WORK TO BE COMPLETED: Go through the records and report each line holding the string "import".

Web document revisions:
▽

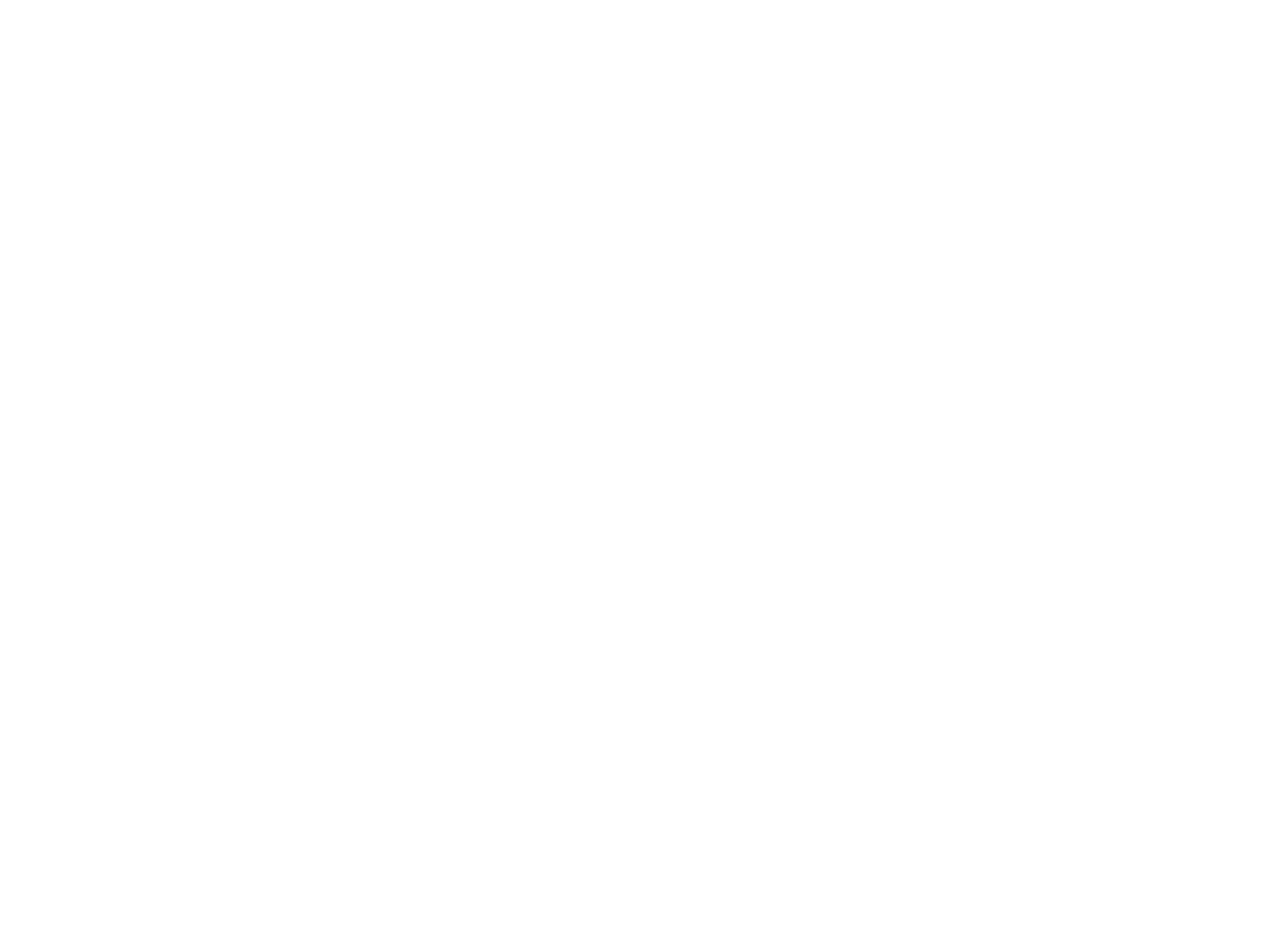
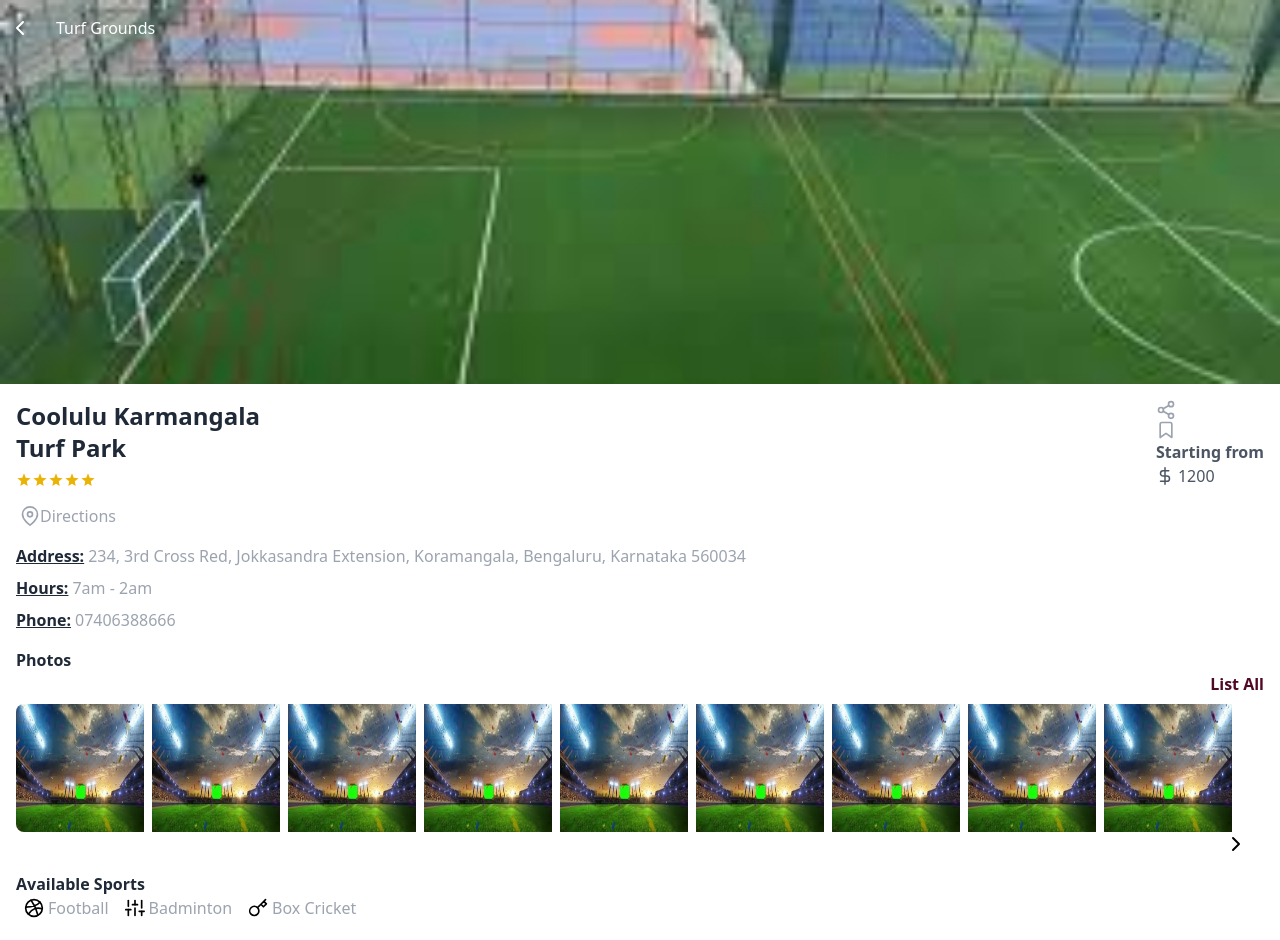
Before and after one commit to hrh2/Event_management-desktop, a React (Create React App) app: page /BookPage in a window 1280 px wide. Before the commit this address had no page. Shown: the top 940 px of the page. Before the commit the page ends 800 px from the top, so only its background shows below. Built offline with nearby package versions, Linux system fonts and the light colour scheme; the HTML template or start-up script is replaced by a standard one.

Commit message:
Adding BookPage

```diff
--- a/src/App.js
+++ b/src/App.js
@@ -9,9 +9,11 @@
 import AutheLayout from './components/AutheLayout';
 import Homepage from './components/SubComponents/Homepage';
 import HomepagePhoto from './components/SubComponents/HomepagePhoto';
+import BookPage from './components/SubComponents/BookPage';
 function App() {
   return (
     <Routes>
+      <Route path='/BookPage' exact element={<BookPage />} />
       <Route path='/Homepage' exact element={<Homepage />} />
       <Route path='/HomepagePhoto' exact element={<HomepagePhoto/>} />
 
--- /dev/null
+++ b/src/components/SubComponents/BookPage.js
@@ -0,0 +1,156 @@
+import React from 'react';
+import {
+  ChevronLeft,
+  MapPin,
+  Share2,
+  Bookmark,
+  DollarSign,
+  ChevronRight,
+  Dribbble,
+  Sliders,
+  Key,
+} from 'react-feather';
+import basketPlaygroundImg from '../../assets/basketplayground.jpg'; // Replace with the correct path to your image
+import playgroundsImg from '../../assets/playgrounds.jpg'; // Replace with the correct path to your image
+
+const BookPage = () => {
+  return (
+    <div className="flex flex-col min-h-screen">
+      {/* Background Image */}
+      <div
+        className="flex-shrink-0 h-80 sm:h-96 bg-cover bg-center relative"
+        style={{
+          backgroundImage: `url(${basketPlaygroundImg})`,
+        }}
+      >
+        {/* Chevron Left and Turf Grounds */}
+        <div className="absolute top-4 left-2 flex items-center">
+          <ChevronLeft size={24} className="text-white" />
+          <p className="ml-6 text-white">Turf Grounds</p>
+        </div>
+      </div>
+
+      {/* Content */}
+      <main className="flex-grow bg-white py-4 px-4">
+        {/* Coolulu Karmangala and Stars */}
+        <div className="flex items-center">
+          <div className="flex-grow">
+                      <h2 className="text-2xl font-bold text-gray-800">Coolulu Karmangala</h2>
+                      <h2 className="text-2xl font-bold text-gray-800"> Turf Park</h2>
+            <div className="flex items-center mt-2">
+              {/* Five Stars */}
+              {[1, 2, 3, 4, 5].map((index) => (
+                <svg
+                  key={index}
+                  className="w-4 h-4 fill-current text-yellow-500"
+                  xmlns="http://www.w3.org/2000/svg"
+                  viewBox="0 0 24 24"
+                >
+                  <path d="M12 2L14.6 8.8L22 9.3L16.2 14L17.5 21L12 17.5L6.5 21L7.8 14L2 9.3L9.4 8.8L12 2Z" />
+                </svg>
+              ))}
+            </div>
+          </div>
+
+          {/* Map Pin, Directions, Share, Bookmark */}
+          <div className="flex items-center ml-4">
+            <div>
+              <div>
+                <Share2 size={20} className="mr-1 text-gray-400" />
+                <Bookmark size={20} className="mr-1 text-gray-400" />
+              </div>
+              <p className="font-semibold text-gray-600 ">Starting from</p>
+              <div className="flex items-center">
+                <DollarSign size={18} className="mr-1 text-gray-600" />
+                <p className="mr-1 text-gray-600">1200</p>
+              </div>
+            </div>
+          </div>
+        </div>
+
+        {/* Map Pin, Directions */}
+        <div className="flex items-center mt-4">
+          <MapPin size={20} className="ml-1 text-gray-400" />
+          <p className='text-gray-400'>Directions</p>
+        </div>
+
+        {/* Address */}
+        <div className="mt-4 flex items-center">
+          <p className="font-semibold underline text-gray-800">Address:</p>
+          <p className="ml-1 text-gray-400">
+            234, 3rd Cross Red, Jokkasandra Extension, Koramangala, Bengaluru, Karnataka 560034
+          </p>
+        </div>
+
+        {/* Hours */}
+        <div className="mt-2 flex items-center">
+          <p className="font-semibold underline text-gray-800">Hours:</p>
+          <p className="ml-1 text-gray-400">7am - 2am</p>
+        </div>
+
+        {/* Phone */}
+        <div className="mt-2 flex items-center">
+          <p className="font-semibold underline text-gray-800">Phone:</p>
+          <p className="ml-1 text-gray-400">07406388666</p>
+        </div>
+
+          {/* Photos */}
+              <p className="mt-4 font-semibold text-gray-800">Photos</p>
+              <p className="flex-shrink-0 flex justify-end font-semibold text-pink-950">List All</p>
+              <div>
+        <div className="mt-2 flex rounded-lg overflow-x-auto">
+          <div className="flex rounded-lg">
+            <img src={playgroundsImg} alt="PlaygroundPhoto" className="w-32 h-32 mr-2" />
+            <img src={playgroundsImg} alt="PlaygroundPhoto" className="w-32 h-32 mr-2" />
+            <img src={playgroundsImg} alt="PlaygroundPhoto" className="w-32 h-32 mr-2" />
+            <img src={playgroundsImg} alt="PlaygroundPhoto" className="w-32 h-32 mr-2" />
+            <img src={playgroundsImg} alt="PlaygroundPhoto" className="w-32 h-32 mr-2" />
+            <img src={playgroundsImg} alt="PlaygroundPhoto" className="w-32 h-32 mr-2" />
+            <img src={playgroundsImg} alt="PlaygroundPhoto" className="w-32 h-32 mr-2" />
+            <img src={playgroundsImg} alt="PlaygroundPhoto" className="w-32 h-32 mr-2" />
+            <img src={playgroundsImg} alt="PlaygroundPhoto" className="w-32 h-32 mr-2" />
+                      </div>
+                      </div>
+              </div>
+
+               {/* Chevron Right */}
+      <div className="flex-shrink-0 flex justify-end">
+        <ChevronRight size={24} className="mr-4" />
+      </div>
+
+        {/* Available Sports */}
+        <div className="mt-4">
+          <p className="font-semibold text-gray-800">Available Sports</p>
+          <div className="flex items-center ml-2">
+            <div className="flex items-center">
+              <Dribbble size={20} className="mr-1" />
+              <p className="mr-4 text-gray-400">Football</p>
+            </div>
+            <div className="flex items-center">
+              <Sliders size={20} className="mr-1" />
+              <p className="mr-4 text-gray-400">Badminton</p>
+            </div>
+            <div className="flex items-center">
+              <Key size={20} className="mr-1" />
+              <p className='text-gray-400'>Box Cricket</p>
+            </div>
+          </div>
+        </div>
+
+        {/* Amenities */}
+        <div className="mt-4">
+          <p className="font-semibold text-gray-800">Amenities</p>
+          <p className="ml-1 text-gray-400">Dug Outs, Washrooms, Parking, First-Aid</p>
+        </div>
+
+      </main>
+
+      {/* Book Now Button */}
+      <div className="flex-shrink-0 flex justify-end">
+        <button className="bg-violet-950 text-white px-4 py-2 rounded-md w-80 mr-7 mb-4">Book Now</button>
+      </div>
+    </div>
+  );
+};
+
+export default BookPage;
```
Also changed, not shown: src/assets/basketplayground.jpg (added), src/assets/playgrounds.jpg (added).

△
▽

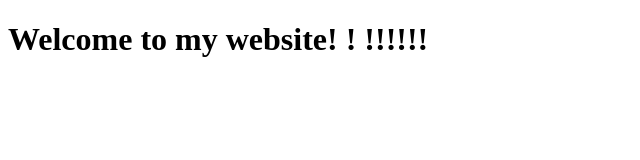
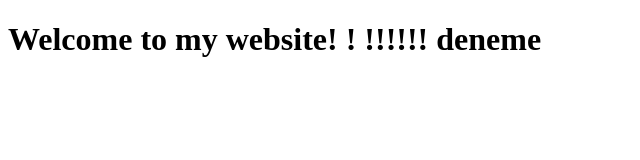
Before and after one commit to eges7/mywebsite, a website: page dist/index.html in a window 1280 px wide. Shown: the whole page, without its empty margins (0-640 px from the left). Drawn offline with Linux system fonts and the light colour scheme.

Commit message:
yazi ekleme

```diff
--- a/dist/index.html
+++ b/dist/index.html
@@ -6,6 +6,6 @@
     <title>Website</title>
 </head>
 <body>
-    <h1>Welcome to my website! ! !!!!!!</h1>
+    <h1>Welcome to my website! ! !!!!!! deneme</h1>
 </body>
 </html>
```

△

RESPONSE TO THE EXERCISE:
 import AutheLayout from './components/AutheLayout';
 import Homepage from './components/SubComponents/Homepage';
 import HomepagePhoto from './components/SubComponents/HomepagePhoto';
+import BookPage from './components/SubComponents/BookPage';
+import React from 'react';
+import {
+import basketPlaygroundImg from '../../assets/basketplayground.jpg'; // Replace with the correct path to your image
+import playgroundsImg from '../../assets/playgrounds.jpg'; // Replace with the correct path to your image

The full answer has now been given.